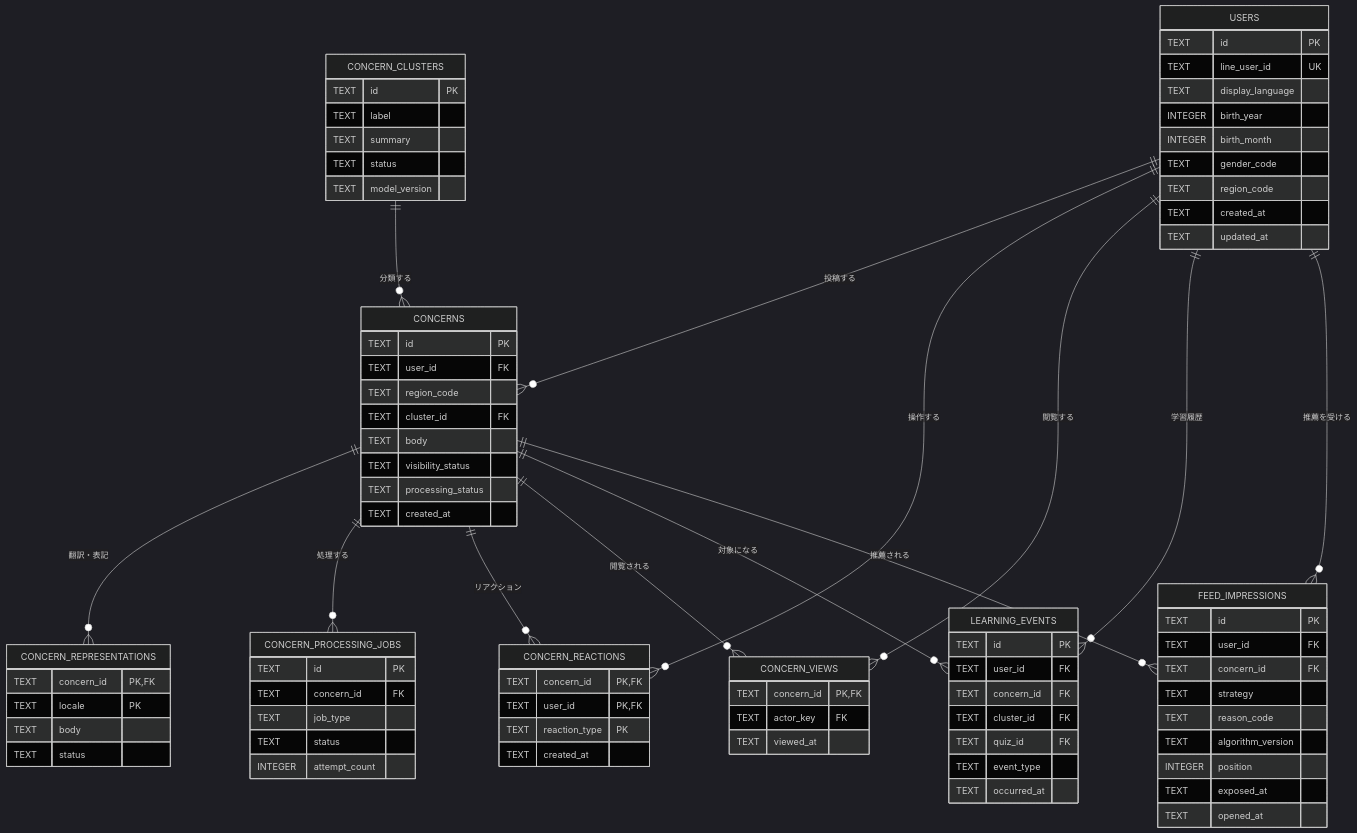
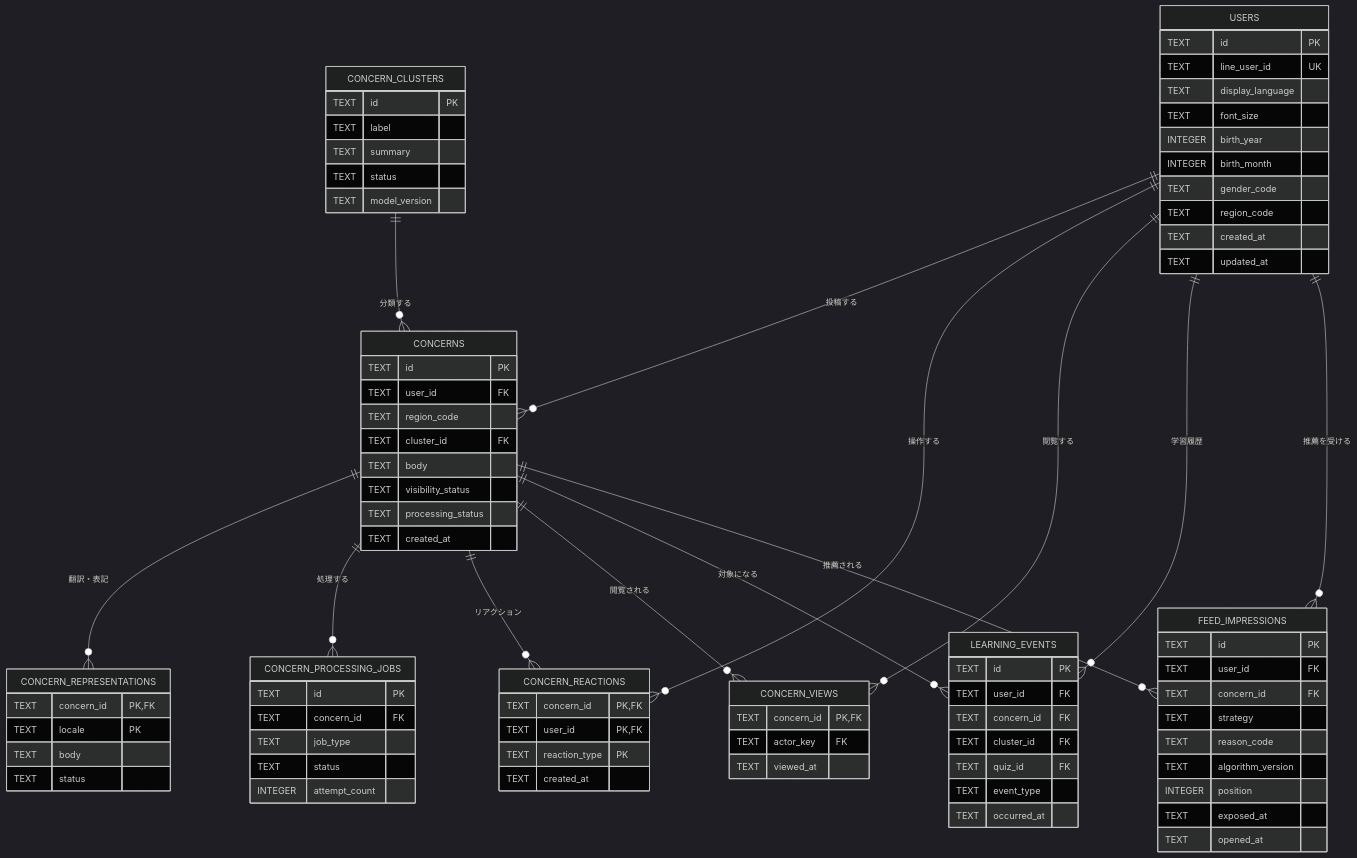
Before and after one commit to Digix00/58-Hackathon-202609: the first of 3 diagrams in docs/technical/database.md, drawn with Mermaid (dark theme). The commit also changed other lines of this file and 27 other files, not shown here.

```diff
--- a/docs/technical/database.md
+++ b/docs/technical/database.md
@@ -76,6 +76,7 @@
     TEXT id PK
     TEXT line_user_id UK
     TEXT display_language
+    TEXT font_size
     INTEGER birth_year
     INTEGER birth_month
     TEXT gender_code
```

• _PROBLEM_: If a record contains a picture, omit the picture and repeat everything else exactly.

• _TASK ANSWER_:
Before and after one commit to Digix00/58-Hackathon-202609: the first of 3 diagrams in docs/technical/database.md, drawn with Mermaid (dark theme). The commit also changed other lines of this file and 27 other files, not shown here.

```diff
--- a/docs/technical/database.md
+++ b/docs/technical/database.md
@@ -76,6 +76,7 @@
     TEXT id PK
     TEXT line_user_id UK
     TEXT display_language
+    TEXT font_size
     INTEGER birth_year
     INTEGER birth_month
     TEXT gender_code
```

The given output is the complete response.